For a seesaw to work well, it must be in balance. The fulcrum is your family. On one side of the seesaw is your career, and on the other your community and spiritual needs. You use family time to balance your desire for a successful career with these commitments, to set your priorities and goals, and to establish a “life plan” with your spouse.
A life plan is your vision of your future. It’s how you plan to raise your family, run your business and participate in your community. A life plan is an evolving process—you need to continually review and reevaluate your decisions as you experience life-changing events or establish new goals.
What does a life plan include? Let’s start with the work cycle. Success in our business requires long hours of work and study, and you never stop learning. With my work cycle, I worked as long as I needed from Monday through Thursday.
Know your schedule
During the week, I tried to be home for dinner with my family.
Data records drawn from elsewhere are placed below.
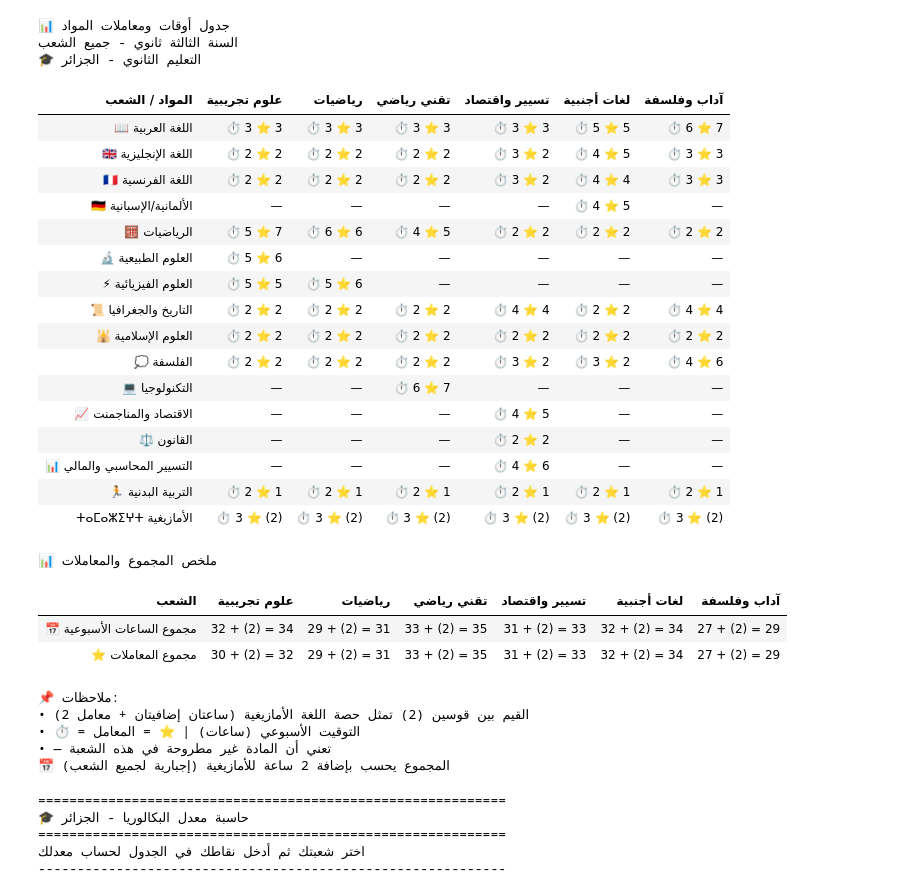
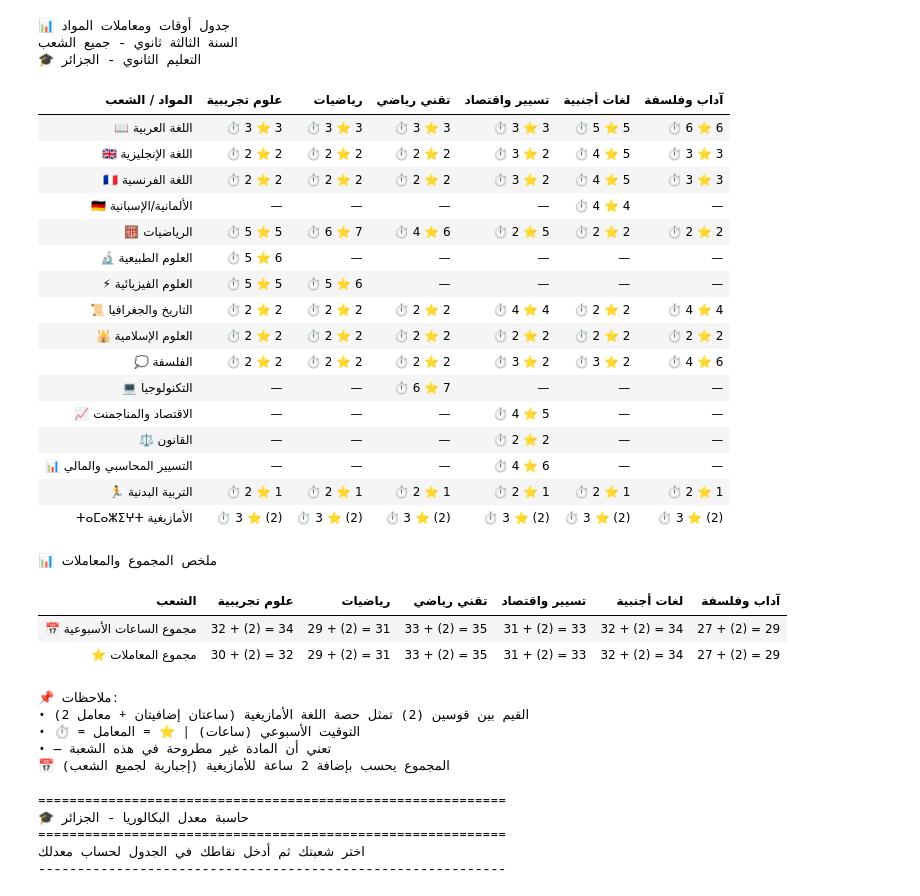
Before and after one commit to salias2025/END-TO-END-ML-APP, a Jupyter notebook: bac year module/bac_avg_calc.ipynb, the cells around one changed output. Cells and saved outputs as stored; diff of their text form; code cells hidden in the pictures.

```diff
--- a/bac year module/bac_avg_calc.ipynb
+++ b/bac year module/bac_avg_calc.ipynb
@@ -208,7 +208,7 @@ html_code = """
                 <td>⏱️ 3<br><span style="color:#e67e22;">⭐ 3</span></td>
                 <td>⏱️ 3<br><span style="color:#e67e22;">⭐ 3</span></td>
                 <td>⏱️ 5<br><span style="color:#e67e22;">⭐ 5</span></td>
-                <td>⏱️ 6<br><span style="color:#e67e22;">⭐ 7</span></td>
+                <td>⏱️ 6<br><span style="color:#e67e22;">⭐ 6</span></td>
             </tr>
 
             <!-- اللغة الإنجليزية -->
@@ -229,7 +229,7 @@ html_code = """
                 <td>⏱️ 2<br><span style="color:#e67e22;">⭐ 2</span></td>
                 <td>⏱️ 2<br><span style="color:#e67e22;">⭐ 2</span></td>
                 <td>⏱️ 3<br><span style="color:#e67e22;">⭐ 2</span></td>
-                <td>⏱️ 4<br><span style="color:#e67e22;">⭐ 4</span></td>
+                <td>⏱️ 4<br><span style="color:#e67e22;">⭐ 5</span></td>
                 <td>⏱️ 3<br><span style="color:#e67e22;">⭐ 3</span></td>
             </tr>
 
@@ -240,17 +240,17 @@ html_code = """
                 <td>—</td>
                 <td>—</td>
                 <td>—</td>
-                <td>⏱️ 4<br><span style="color:#e67e22;">⭐ 5</span></td>
+                <td>⏱️ 4<br><span style="color:#e67e22;">⭐ 4</span></td>
                 <td>—</td>
             </tr>
 
             <!-- الرياضيات -->
             <tr>
                 <td class="subject-cell">🧮 الرياضيات</td>
-                <td>⏱️ 5<br><span style="color:#e67e22;">⭐ 7</span></td>
-                <td>⏱️ 6<br><span style="color:#e67e22;">⭐ 6</span></td>
-                <td>⏱️ 4<br><span style="color:#e67e22;">⭐ 5</span></td>
-                <td>⏱️ 2<br><span style="color:#e67e22;">⭐ 2</span></td>
+                <td>⏱️ 5<br><span style="color:#e67e22;">⭐ 5</span></td>
+                <td>⏱️ 6<br><span style="color:#e67e22;">⭐ 7</span></td>
+                <td>⏱️ 4<br><span style="color:#e67e22;">⭐ 6</span></td>
+                <td>⏱️ 2<br><span style="color:#e67e22;">⭐ 5</span></td>
                 <td>⏱️ 2<br><span style="color:#e67e22;">⭐ 2</span></td>
                 <td>⏱️ 2<br><span style="color:#e67e22;">⭐ 2</span></td>
             </tr>
@@ -408,38 +408,38 @@ html_code = """
             <tr class="summary-row" style="background: linear-gradient(135deg, #27ae60 0%, #219653 100%);">
                 <td class="subject-cell">⭐ مجموع المعاملات</td>
                 <td>30 + (2) = <strong style="font-size: 18px;">32</strong></td>
                 <td>29 + (2) = <strong style="font-size: 18px;">31</strong></td>
                 <td>33 + (2) = <strong style="font-size: 18px;">35</strong></td>
                 <td>31 + (2) = <strong style="font-size: 18px;">33</strong></td>
                 <td>32 + (2) = <strong style="font-size: 18px;">34</strong></td>
                 <td>27 + (2) = <strong style="font-size: 18px;">29</strong></td>
             </tr>
         </tbody>
     </table>
 
     <div class="footer-note">
         <p>📌 <strong>ملاحظات:</strong></p>
         <p>• القيم بين قوسين <span class="note-highlight">(2)</span> تمثل حصة اللغة الأمازيغية (ساعتان إضافيتان + معامل 2)</p>
         <p>• ⏱️ = التوقيت الأسبوعي (ساعات) | ⭐ = المعامل</p>
         <p>• <span class="special-badge">—</span> تعني أن المادة غير مطروحة في هذه الشعبة</p>
         <p class="tooltip-info">📅 المجموع يحسب بإضافة 2 ساعة للأمازيغية (إجبارية لجميع الشعب)</p>
     </div>
 </div>
 </body>
 </html>
 """
 
 display(HTML(html_code))
 # %% [output]
 📊 جدول أوقات ومعاملات المواد
 السنة الثالثة ثانوي - جميع الشعب
 🎓 التعليم الثانوي - الجزائر
 | المواد / الشعب | علوم تجريبية | رياضيات | تقني رياضي | تسيير واقتصاد | لغات أجنبية | آداب وفلسفة |
-| 📖 اللغة العربية | ⏱️ 3 ⭐ 3 | ⏱️ 3 ⭐ 3 | ⏱️ 3 ⭐ 3 | ⏱️ 3 ⭐ 3 | ⏱️ 5 ⭐ 5 | ⏱️ 6 ⭐ 7 |
+| 📖 اللغة العربية | ⏱️ 3 ⭐ 3 | ⏱️ 3 ⭐ 3 | ⏱️ 3 ⭐ 3 | ⏱️ 3 ⭐ 3 | ⏱️ 5 ⭐ 5 | ⏱️ 6 ⭐ 6 |
 | 🇬🇧 اللغة الإنجليزية | ⏱️ 2 ⭐ 2 | ⏱️ 2 ⭐ 2 | ⏱️ 2 ⭐ 2 | ⏱️ 3 ⭐ 2 | ⏱️ 4 ⭐ 5 | ⏱️ 3 ⭐ 3 |
-| 🇫🇷 اللغة الفرنسية | ⏱️ 2 ⭐ 2 | ⏱️ 2 ⭐ 2 | ⏱️ 2 ⭐ 2 | ⏱️ 3 ⭐ 2 | ⏱️ 4 ⭐ 4 | ⏱️ 3 ⭐ 3 |
-| 🇩🇪 الألمانية/الإسبانية | — | — | — | — | ⏱️ 4 ⭐ 5 | — |
-| 🧮 الرياضيات | ⏱️ 5 ⭐ 7 | ⏱️ 6 ⭐ 6 | ⏱️ 4 ⭐ 5 | ⏱️ 2 ⭐ 2 | ⏱️ 2 ⭐ 2 | ⏱️ 2 ⭐ 2 |
+| 🇫🇷 اللغة الفرنسية | ⏱️ 2 ⭐ 2 | ⏱️ 2 ⭐ 2 | ⏱️ 2 ⭐ 2 | ⏱️ 3 ⭐ 2 | ⏱️ 4 ⭐ 5 | ⏱️ 3 ⭐ 3 |
+| 🇩🇪 الألمانية/الإسبانية | — | — | — | — | ⏱️ 4 ⭐ 4 | — |
+| 🧮 الرياضيات | ⏱️ 5 ⭐ 5 | ⏱️ 6 ⭐ 7 | ⏱️ 4 ⭐ 6 | ⏱️ 2 ⭐ 5 | ⏱️ 2 ⭐ 2 | ⏱️ 2 ⭐ 2 |
 | 🔬 العلوم الطبيعية | ⏱️ 5 ⭐ 6 | — | — | — | — | — |
 | ⚡ العلوم الفيزيائية | ⏱️ 5 ⭐ 5 | ⏱️ 5 ⭐ 6 | — | — | — | — |
 | 📜 التاريخ والجغرافيا | ⏱️ 2 ⭐ 2 | ⏱️ 2 ⭐ 2 | ⏱️ 2 ⭐ 2 | ⏱️ 4 ⭐ 4 | ⏱️ 2 ⭐ 2 | ⏱️ 4 ⭐ 4 |
```
Also changed, not shown: parts of 12 cells of this notebook, 30 other files.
One of my daughters once asked my wife why we ate dinner so late, normally at 7 p.m. or 7:30 p.m., when her friends were eating at 5:30 p.m. to 6 p.m. My wife’s response was that this was the time when I could be home. This seemed like a perfectly logical answer to my children, so they never asked again. Friday night, however, was a family dinner night. I needed to be home at a normal hour to spend the evening with my family or attend one of the Friday night school, community or religious functions.
Saturday was a day or evening for my wife and I to do whatever we wanted to do without the children—a dinner, a movie, an art show or a visit with friends. Sometimes we hired a babysitter to be with the children while we went into another room to just watch TV without interruption.
It is also important for your spouse to have his or her own interests or studies, and for you to encourage those interests. It will help maintain your spouse’s self-esteem.
A LIFE PLAN IS YOUR VISION OF YOUR FUTURE.
Sunday was a day for the children—to do whatever they wanted to do, within reason. It could be as simple as a picnic in the park or a hike through the woods. It might mean going into the city to see a play, going to an amusement park or just going shopping at the mall. The point to remember is that this was the children’s time, and work with clients or at the office was not to interfere with family time. Another point to remember is that you have the ability to set your schedule during the work week to attend their school and community functions, and it’s important for you to do this.
A vital goal is teaching your children a good work ethic—is is one of the most essential goals you can accomplish in their early development. Teach them about completing a job in a timely manner, and doing it well.
Business goals should be set while considering the needs of the family. Family involvement helps your family buy in to these goals and understand your need to reach for the next level of achievement.
When you set goals, always consider what impact they will have on your spouse and children and the people around you. If the goals will adversely impact the important people in your life, they are not worth pursuing.
Community activities are another area where family involvement is important. You need to determine how the community involvement will affect family commitments and career goals. How much time will it take? What happens if you are asked to take a leadership role? How much weight will this put on your family time’s seesaw?
Remember that family time is all about balancing your family, business, community and spiritual needs and keeping your priorities in order. Family first. Everything else, second!
Marvin H. Feldman, CLU, ChFC, served as the 2002 president of MDRT and has been chairman of the Top of the Table. A member of MDRT since 1975 and of NAIFA since 1967, he is the recipient of the MDRT Foundation’s Circle of Life award. A member of Mahoning Valley AIFA, his address is The Feldman Agency, Fremar Building, P.O. Box 30, East Liverpool, OH 43920.